[Data items]

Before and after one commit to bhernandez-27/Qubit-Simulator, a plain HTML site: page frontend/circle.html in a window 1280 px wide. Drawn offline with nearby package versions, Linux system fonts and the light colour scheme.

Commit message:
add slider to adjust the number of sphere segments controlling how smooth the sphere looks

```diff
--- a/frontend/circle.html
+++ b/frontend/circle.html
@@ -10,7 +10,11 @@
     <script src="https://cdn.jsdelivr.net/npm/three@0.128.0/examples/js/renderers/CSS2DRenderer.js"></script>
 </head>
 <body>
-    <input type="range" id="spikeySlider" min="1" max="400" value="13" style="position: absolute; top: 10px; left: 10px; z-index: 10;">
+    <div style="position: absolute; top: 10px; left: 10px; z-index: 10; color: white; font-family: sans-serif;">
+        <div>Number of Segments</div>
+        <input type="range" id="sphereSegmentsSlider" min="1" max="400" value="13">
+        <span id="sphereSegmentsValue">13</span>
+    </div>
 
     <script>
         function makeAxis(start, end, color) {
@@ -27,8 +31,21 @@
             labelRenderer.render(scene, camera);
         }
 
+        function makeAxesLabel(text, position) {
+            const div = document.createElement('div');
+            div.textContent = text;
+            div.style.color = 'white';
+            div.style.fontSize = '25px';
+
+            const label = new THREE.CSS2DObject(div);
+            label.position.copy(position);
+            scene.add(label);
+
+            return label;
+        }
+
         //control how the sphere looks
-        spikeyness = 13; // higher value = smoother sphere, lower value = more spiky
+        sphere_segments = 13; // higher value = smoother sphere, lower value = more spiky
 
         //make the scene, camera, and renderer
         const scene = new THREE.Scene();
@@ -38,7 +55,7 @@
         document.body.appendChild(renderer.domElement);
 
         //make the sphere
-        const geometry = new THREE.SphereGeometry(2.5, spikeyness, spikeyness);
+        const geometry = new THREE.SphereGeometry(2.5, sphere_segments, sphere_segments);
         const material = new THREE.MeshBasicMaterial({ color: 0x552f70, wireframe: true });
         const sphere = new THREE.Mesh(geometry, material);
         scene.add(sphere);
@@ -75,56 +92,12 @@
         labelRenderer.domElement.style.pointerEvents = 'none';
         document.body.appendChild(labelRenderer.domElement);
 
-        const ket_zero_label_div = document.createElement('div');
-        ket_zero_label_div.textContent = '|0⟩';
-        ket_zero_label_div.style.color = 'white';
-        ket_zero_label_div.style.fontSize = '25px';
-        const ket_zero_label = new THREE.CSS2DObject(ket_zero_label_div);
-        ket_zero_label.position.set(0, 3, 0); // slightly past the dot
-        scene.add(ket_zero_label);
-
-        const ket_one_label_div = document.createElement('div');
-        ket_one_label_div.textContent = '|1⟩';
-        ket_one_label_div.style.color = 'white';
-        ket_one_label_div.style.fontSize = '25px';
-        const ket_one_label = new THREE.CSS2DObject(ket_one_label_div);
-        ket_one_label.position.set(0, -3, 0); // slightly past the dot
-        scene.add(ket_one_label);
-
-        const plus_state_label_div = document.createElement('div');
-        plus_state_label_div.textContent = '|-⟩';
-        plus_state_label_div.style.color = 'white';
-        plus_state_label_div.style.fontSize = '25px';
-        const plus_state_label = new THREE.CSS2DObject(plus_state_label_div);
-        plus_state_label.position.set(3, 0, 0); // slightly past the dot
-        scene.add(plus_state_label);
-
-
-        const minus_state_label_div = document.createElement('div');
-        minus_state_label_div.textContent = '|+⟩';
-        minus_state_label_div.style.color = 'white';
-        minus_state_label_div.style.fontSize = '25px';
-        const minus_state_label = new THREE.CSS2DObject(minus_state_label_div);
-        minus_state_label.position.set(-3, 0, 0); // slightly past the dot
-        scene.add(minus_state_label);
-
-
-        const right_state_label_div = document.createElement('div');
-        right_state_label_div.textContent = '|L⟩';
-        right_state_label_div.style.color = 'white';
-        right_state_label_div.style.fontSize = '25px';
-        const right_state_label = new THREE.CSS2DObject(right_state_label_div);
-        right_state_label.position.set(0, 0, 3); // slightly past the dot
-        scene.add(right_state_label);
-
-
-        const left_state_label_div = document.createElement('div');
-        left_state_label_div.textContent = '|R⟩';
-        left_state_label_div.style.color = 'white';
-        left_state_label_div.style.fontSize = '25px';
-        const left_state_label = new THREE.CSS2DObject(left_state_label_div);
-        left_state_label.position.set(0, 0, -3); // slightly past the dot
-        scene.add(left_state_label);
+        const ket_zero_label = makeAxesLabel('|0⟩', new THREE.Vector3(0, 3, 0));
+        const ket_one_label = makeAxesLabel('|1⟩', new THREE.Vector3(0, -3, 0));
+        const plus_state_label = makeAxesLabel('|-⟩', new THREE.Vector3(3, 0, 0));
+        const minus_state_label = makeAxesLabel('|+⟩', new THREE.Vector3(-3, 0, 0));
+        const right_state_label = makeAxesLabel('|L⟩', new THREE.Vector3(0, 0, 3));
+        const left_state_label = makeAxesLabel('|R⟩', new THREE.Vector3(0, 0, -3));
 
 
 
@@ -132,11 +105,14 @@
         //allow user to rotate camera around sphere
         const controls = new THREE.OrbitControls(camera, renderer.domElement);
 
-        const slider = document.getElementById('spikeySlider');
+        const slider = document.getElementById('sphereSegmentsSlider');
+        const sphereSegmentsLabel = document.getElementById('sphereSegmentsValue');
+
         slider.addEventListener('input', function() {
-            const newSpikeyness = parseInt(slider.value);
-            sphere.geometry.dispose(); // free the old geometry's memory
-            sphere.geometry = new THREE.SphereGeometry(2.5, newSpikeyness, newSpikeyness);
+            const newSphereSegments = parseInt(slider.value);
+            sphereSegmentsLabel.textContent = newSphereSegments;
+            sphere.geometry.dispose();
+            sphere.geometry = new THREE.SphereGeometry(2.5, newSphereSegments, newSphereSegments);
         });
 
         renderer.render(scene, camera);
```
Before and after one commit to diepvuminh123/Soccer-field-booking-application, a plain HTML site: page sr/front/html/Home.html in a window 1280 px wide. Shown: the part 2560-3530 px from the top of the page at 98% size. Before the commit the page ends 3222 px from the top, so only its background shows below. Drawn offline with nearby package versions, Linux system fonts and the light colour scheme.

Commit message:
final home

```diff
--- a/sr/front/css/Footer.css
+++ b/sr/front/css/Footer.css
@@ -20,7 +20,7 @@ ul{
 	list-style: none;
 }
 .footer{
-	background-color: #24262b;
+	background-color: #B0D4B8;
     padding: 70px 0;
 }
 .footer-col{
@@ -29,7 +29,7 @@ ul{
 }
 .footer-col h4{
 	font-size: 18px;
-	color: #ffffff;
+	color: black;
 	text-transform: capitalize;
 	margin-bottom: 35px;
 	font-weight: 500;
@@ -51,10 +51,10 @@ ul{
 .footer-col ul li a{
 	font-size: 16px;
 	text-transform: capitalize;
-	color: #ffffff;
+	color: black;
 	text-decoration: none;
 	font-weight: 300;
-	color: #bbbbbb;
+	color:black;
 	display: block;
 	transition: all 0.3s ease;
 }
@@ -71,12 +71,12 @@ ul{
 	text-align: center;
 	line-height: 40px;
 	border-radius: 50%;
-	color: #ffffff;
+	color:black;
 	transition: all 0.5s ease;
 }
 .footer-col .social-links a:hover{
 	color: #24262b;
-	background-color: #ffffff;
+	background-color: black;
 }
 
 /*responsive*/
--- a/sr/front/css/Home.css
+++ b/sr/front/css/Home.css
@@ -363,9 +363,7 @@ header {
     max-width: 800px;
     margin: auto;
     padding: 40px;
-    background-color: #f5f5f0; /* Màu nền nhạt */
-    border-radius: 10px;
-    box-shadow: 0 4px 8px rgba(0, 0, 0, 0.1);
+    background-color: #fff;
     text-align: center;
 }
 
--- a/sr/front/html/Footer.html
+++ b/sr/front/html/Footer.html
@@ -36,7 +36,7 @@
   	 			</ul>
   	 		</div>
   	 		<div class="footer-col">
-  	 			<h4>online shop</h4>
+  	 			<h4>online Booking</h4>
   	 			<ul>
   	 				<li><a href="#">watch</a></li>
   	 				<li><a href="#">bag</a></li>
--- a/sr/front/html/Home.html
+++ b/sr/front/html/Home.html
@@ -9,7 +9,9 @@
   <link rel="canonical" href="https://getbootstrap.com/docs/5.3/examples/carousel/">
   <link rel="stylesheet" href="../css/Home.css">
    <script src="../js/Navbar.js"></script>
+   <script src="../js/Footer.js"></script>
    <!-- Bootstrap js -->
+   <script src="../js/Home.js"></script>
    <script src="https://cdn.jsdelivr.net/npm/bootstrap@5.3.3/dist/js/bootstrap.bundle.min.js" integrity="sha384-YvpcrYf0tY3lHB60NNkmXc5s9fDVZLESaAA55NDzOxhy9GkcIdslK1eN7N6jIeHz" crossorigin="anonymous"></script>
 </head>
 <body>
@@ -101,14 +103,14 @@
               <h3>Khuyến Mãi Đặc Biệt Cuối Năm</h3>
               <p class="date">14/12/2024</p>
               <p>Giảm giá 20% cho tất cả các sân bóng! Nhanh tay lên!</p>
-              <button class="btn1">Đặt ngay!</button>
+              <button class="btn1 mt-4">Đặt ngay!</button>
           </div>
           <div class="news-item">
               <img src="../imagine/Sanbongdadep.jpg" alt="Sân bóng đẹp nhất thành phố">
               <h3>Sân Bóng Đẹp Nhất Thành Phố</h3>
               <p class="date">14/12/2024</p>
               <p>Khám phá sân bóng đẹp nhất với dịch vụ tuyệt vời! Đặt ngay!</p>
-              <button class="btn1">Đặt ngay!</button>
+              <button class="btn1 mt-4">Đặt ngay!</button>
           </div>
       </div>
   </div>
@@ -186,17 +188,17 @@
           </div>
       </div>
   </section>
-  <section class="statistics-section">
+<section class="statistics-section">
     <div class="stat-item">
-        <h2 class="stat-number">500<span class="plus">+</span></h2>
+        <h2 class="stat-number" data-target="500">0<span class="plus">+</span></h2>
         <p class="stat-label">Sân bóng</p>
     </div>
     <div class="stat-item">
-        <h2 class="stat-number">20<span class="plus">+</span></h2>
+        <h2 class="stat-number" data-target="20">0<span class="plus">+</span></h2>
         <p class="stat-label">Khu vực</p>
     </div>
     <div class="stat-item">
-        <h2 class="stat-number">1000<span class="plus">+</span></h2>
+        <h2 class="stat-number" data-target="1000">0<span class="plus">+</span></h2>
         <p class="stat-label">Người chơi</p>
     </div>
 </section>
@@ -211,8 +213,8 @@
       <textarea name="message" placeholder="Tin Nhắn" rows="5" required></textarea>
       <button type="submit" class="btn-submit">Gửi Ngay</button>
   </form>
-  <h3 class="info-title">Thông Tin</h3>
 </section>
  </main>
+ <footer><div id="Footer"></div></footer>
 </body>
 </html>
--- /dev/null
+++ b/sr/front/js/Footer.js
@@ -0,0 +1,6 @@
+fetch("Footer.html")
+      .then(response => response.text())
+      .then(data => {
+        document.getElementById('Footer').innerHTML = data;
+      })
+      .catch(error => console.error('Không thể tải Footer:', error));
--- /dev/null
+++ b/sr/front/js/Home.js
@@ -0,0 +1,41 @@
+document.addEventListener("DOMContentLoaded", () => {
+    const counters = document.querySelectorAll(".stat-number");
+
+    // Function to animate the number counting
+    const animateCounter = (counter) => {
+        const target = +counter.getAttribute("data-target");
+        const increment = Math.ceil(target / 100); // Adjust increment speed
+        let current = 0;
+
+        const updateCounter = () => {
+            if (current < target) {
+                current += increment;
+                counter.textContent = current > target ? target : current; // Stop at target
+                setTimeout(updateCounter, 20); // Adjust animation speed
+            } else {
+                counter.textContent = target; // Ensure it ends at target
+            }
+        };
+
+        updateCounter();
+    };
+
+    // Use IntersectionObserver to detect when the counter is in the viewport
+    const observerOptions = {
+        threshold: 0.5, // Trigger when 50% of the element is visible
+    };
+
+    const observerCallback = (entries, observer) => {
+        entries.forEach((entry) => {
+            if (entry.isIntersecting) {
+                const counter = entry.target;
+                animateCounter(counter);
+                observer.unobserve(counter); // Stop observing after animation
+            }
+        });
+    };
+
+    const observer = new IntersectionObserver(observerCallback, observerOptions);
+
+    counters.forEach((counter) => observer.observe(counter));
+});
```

_WHAT IS BEING ASKED_
Look through the entries above, and wherever a line holds the string "white", copy it.

_RESPONSE TO THE EXERCISE_
+    <div style="position: absolute; top: 10px; left: 10px; z-index: 10; color: white; font-family: sans-serif;">
+            div.style.color = 'white';
-        ket_zero_label_div.style.color = 'white';
-        ket_one_label_div.style.color = 'white';
-        plus_state_label_div.style.color = 'white';
-        minus_state_label_div.style.color = 'white';
-        right_state_label_div.style.color = 'white';
-        left_state_label_div.style.color = 'white';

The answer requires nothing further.